* **Directions for this task**
When the string "html" is part of a line below, that line should be copied.

** Supplied material follows **

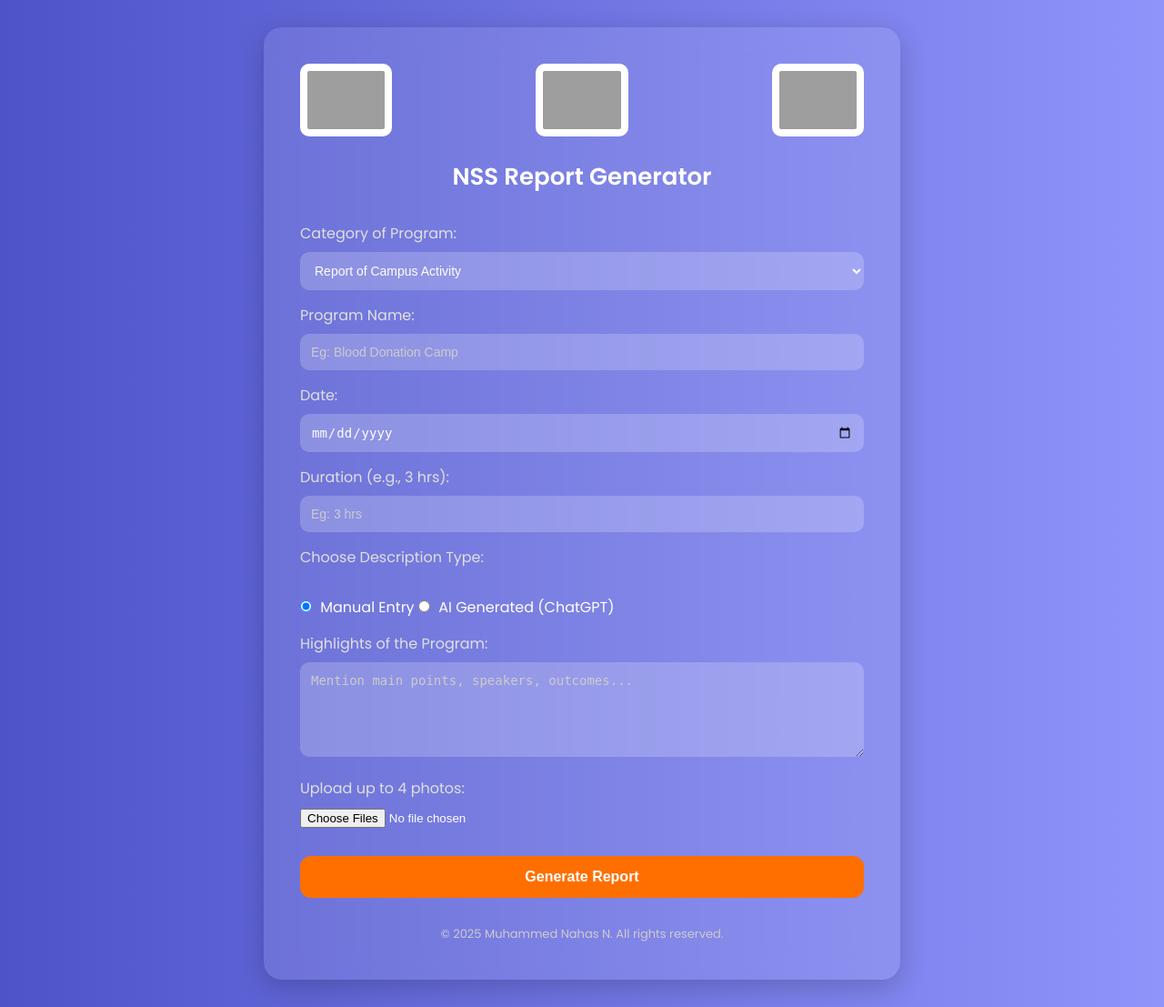
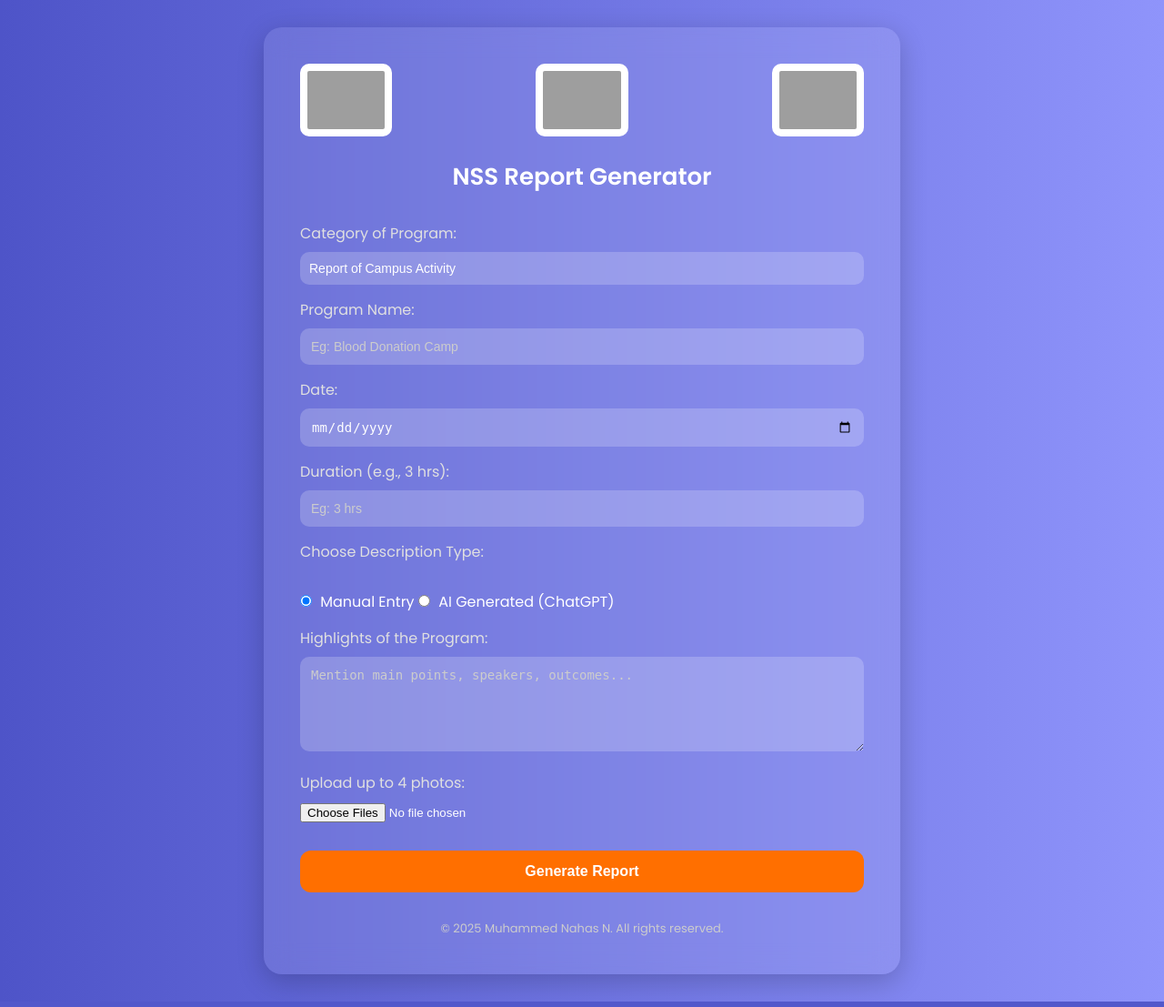
Before and after one commit to nahas2003/ktu-nss-report-generator-public, a Flask app: page / in a window 1280 px wide. Shown: the whole page at 91% size. Run offline with Flask 3, Linux system fonts and the light colour scheme; grey boxes are pictures that could not be loaded.

Commit message:
Update form.html

```diff
--- a/templates/form.html
+++ b/templates/form.html
@@ -109,6 +109,21 @@
       transition: background 0.3s ease;
     }
 
+    select {
+  color: #fff; /* white text */
+  background-color: rgba(255, 255, 255, 0.2); /* matching your current theme */
+  padding: 10px;
+  border-radius: 10px;
+  border: none;
+  appearance: none;
+}
+
+select option {
+  color: #000; /* black text so it’s always visible */
+  background-color: #fff; /* white background for contrast */
+}
+
+
     button:hover {
       background-color: #e65100;
     }
@@ -162,9 +177,10 @@
 
       <button type="submit">Generate Report</button>
     </form>
-    <footer style="text-align: center; margin-top: 30px; font-size: 13px; color: #ccc;">
-    &copy; 2025 Muhammed Nahas N. All rights reserved.
+   <footer style="text-align: center; margin-top: 30px; font-size: 13px; color: #ccc;">
+  &copy; 2025 <a href="https://instagram.com/muhammed_nahas.n" target="_blank" style="color: #ccc; text-decoration: none;">Muhammed Nahas N</a>. All rights reserved.
 </footer>
+
 
   </div>
 
```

** End of Supplied material **

* **Response below**
Update form.html
--- a/templates/form.html
+++ b/templates/form.html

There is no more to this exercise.